For the past three years, the Houston Rockets have finished ninth in the Western Conference. There's a special frustration that comes with having a team that isn't dwelling in the basement but isn't good enough to be a playoff lock.
That feeling of being just another team isn't present this offseason. Rather, there is a sense of optimism and excitement.
Rockets GM, Daryl Morey, has changed the team so much that Kevin Martin has the longest current tenure with the team at just three years. Jeremy Lin has replaced Goran Dragic and Kyle Lowry at point guard.
The dynamic guard will bring with him an intense media spotlight not seen in Houston since the days of Yao Ming.
In New York, when Anthony and Stoudemire came back on the roster, Lin became the third option. In Houston, he'll be their main scoring option, heralding back the days of Linsanity when the offense ran through him.
What makes Lin so special is his desire for chemistry and team play. Lin can make his teammates better, and that's what makes him so valuable. He led the Knicks' starters last season in plus/minus per game and was able to highlight the abilities of teammates like Jared Jeffries and Steve Novak, turning them into crowd favorites.
That chemistry and camaraderie will be there for Lin in Houston, where he is already good friends with Chandler Parsons. They became friends during Lin's previous brief stint in Houston.
Despite it being the offseason, Parsons was there to greet Lin in Houston. As reported by Ultimate Rockets, the two immediately got some dinner, and Parsons joked about Lin being back:
“I was a little insulted, because we were at dinner (at Katsuya’s on Kirby), and they all came up and said, ‘Hey, we’re huge Rockets fans,’ and they just completely ignored me and looked at him. Like, come on. What am I, chopped liver? It was ridiculous, probably like 10-20 people while we were eating, like no shame to anything.”
Jeremy Lamb is also expected to connect well with Lin. Like Landry Fields in New York, Lamb is a devout Christian, and there should be good chemistry between him and Lin. Lamb was stellar during his time with UConn, and he was remarkable in the NBA Summer League, averaging 20 points and 4.4 rebounds.
Another rookie, Royce White, is expected to make a similar impact on the upcoming season as well. A solid power forward with great court vision and soft passing hands. He may be utilized as a point-forward, which is evident by his 3.8 assists and his 7.2 rebounds in the Summer League.
White missed his first two years of collegiate play but was able to lead Iowa State in points, assists, rebounds, steals and blocks—the only player this year in the NCAA Division I to do so. He has the abilities to excel in the NBA and, if developed properly, can quickly become a star in the league.
Then, there's Terrence Jones, a sophomore from the esteemed University of Kentucky.

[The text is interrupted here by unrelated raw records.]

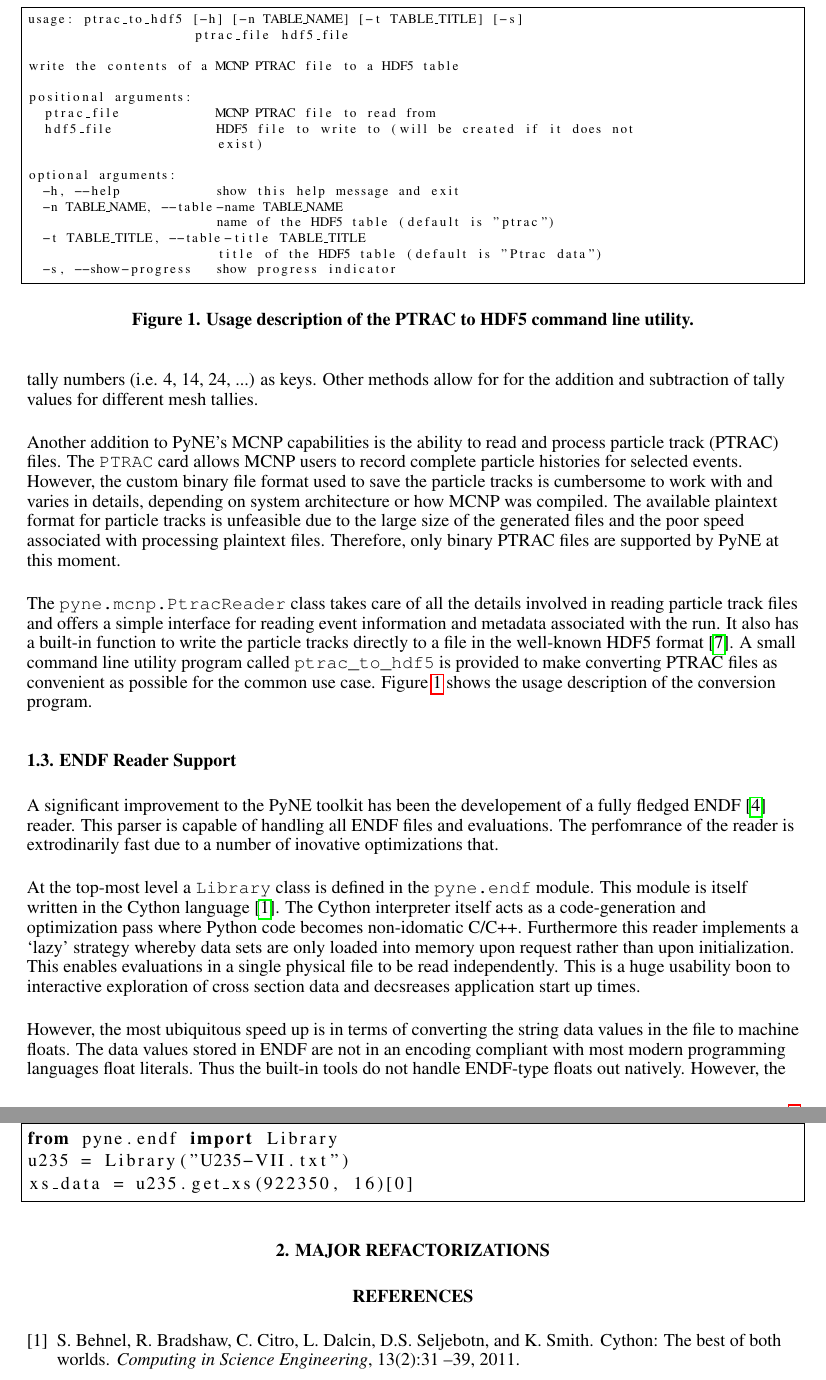
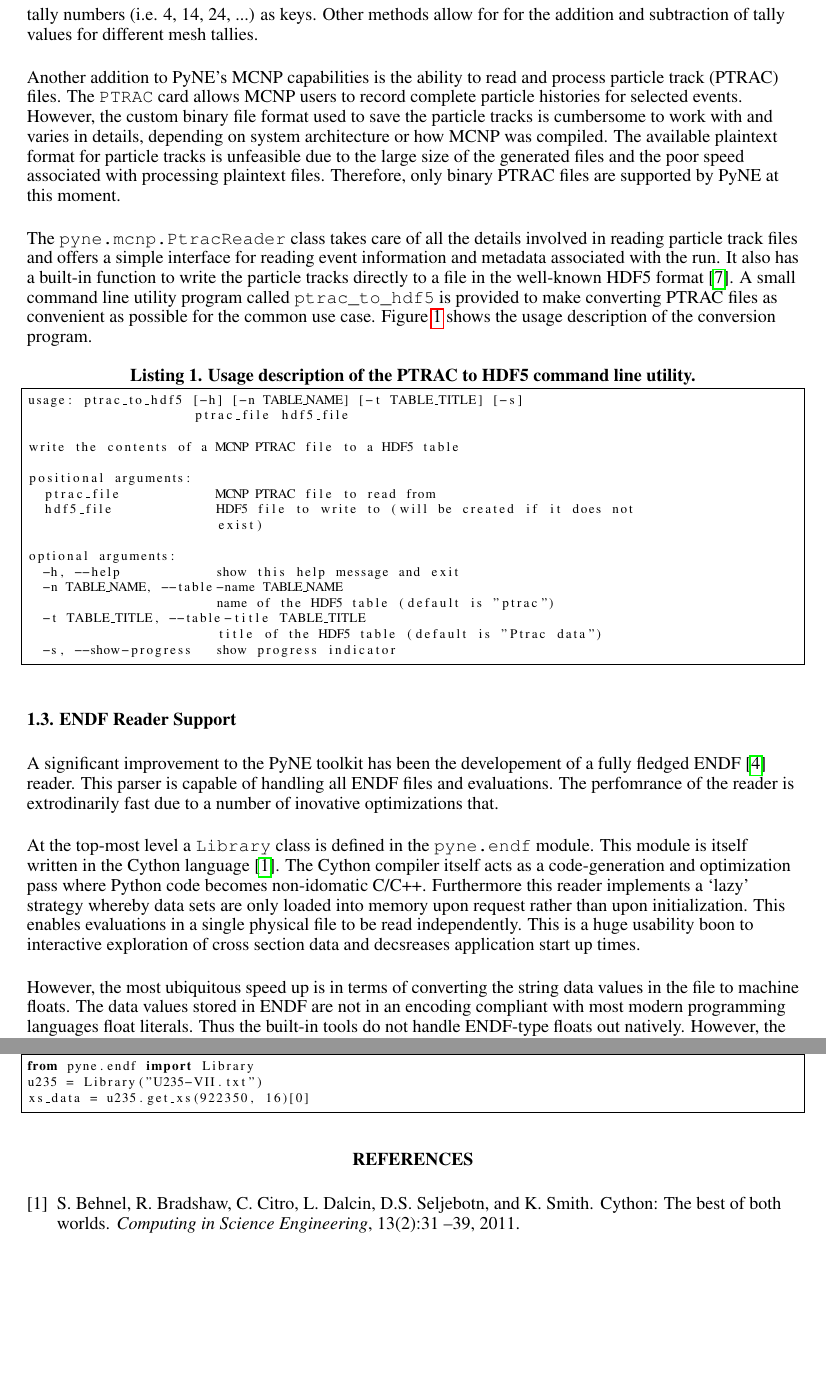
Before and after one commit to jbae11/ans-winter-2013, a LaTeX document (pyne_ans2013w.tex): two parts of pages 2 and 3 of 4, joined at a grey line, cut so that both start at the same text, the shorter picture padded with empty space. Compiled offline with pdfLaTeX; a missing bibliography style is replaced by a similar one.

Commit message:
some formatting updates

```diff
--- a/pyne_ans2013w.tex
+++ b/pyne_ans2013w.tex
@@ -162,8 +162,7 @@ provided to make converting PTRAC files as convenient as possible
 for the common use case. Figure \ref{fig_ptractohdf5} shows the usage
 description of the conversion program.
 
-\begin{figure}
-\begin{lstlisting}[frame=single,basicstyle=\scriptsize]
+\begin{lstlisting}[frame=single,basicstyle=\scriptsize,label=fig_ptractohdf5,caption=Usage description of the PTRAC to HDF5 command line utility.]
 usage: ptrac_to_hdf5 [-h] [-n TABLE_NAME] [-t TABLE_TITLE] [-s]
                      ptrac_file hdf5_file
 
@@ -182,9 +181,6 @@ optional arguments:
                         title of the HDF5 table (default is "Ptrac data")
   -s, --show-progress   show progress indicator
 \end{lstlisting}
-\caption{Usage description of the PTRAC to HDF5 command line utility.}
-\label{fig_ptractohdf5}
-\end{figure}
 
 \subsection{ENDF Reader Support}
 
@@ -195,7 +191,7 @@ extrodinarily fast due to a number of inovative optimizations that.
 
 At the top-most level a \texttt{Library} class is defined in the \texttt{pyne.endf}
 module.  This module is itself written in the Cython language \cite{behnel2010cython}.
-The Cython interpreter itself acts as a code-generation and optimization pass where
+The Cython compiler itself acts as a code-generation and optimization pass where
 Python code becomes non-idomatic C/C++.  Furthermore this reader implements a
 `lazy' strategy whereby data sets are only loaded into memory upon request rather
 than upon initialization.  This enables evaluations in a single physical file to be
@@ -261,8 +257,6 @@ xs_data = u235.get_xs(922350, 16)[0]
 \label{u235}
 \end{figure}
 
-\section{Major Refactorizations}
-
 \bibliographystyle{ans}
 \bibliography{refs}
 
```
Also changed, not shown: pyne_ans2013w.tex (2 more changed lines).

During his time at UK, Terrence grew six inches from his 6'3'' freshmen height. As a result, he's able to play defense from the one to four position. Jones averaged 12.3 points and 7.2 rebounds during his last season at Kentucky, so I have every reason to believe that he will be the versatile player that Houston needs.
Marcus Camby and Samuel Dalembert are gone, and to replace them are two young players in Donatas Motiejunas and Omer Asik.
Motiejunas was drafted by the Rockets last season, but he opted to play another season in Europe to develop himself. That time away appears to have paid off, as he has shown glimpses of dominance, seemingly a threat to get a double-double each game during the Summer League.
With all the possibilities of offensive rookie flash, it only seems appropriate that the Rockets acquired defensive stopper Omer Asik this summer.
Asik, if he lives up to his potential, can be a threat to lead the league in rebounds and blocks. Asik is great at help-defense, and with so many young players on the roster, that added defense will be needed.
Kevin Martin will return to the Rockets and is expected to be the second scoring option behind Lin. Martin is coming off his lowest production season since being a sophomore in the league, but with a passer like Lin as a teammate, it's not too wild an assumption to presume that he can go back to elite scoring form.
Patrick Patterson during an interview with the Associated Press stated, "the things that are going on right now in the Houston Rockets' organization are definitely positive, positive moves in the right direction."
It's very much a possibility that the Rockets will end up ninth once again in the tough Western conference. Houston fans may once again feel the anger of missing the playoffs, but there is definitely a sense of possibility and excitement. If everything clicks, the Rockets may end up making the playoffs.
But it's more than that. The Rockets are heading in the right direction.
For the next few years starting now, Houston will have a progressively better basketball team.